Mar 07, 2022

The pandemic forced many tribes to close their casino operations, and subsequent business loss insurance claims were denied in most cases.

But some tribes have found success in court by filing and winning lawsuits against insurers that denied their business interruption claims.

Courts have been inconsistent in deciding these claims. State law and details and interpretation of insurance policy language can often be the deciding factor.

Tribes should consider several factors before they proceed with a business loss insurance claim and, if the claim is denied, any follow up litigation.


Insurers might deny claims due to the interpretation of policy language, which may or may not be clear. Some policies have virus exclusions, for example, while others do not. Some explicitly provide coverage for government-ordered shutdowns, while others do not specify either way.

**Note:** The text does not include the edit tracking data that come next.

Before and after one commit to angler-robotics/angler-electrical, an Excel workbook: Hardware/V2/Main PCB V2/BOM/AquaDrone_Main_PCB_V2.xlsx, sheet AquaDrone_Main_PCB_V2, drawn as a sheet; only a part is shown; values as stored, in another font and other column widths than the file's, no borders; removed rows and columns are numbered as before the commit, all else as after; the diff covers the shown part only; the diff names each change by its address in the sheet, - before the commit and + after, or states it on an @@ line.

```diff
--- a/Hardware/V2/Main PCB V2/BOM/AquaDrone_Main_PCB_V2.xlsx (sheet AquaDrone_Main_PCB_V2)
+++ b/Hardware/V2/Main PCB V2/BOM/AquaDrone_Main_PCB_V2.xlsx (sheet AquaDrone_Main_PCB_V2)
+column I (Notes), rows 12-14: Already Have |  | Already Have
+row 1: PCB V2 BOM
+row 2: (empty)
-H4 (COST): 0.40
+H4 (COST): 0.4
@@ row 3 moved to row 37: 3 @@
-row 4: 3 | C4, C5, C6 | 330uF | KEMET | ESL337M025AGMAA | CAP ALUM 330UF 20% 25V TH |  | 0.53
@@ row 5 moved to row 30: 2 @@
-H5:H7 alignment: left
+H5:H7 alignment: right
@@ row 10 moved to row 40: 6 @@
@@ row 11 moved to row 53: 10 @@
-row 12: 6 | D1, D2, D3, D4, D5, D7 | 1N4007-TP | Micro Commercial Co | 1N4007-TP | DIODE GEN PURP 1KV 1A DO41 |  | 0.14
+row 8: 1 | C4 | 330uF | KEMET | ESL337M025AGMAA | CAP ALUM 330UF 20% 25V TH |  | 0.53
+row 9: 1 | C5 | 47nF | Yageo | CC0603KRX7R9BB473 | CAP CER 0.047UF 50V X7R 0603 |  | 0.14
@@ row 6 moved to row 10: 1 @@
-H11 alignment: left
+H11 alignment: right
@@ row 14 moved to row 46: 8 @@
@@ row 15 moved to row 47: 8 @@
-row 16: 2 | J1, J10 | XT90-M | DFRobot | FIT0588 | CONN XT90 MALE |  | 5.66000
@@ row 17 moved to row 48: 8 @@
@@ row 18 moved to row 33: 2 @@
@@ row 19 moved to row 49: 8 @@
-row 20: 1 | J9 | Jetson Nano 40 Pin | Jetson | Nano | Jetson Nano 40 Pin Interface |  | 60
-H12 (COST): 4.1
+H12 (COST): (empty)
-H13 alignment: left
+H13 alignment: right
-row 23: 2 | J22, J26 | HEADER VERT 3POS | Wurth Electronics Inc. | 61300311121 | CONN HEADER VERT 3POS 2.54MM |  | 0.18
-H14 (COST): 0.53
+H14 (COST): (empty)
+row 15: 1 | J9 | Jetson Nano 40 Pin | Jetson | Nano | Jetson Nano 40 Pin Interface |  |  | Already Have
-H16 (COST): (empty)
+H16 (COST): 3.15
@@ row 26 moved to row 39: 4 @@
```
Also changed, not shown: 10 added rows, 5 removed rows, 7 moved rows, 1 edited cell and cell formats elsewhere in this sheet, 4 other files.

Some hospitality industry businesses have extended coverage related to disease and contagion but may still be denied by insurers depending on why their business closed. If the closure is directly because of a government shutdown and not an actual infection or contagion at the business, that could determine whether a claim is denied or accepted.

Insurers have won court cases because a business closure was due to government order, not an infection at the actual business. They have also won claims by arguing the COVID-19 pandemic did not result in physical loss or damage to a business, and therefore lost revenue is not covered under all-risk policies.

At least one tribe lost a lawsuit based on the court’s focus on a policy reference to “physical” damage to a business. The court interpreted that the reference imposes a requirement that the damage actually be tangible. Damage from a storm, for example, is tangible. The pandemic, while costly to the business, doesn’t result in physical damage, the court ruled.

Success in court

Even if claims have been denied by insurers, some tribal casinos and other businesses have found legal footing in court to reverse those decisions.

The Cherokee Nation won its suit in Oklahoma because it was able to draw a distinction between physical loss and physical damage. Even though there was no physical damage to the casino, the court ruled there was physical loss as a result of the pandemic depriving the use of the property for its intended use.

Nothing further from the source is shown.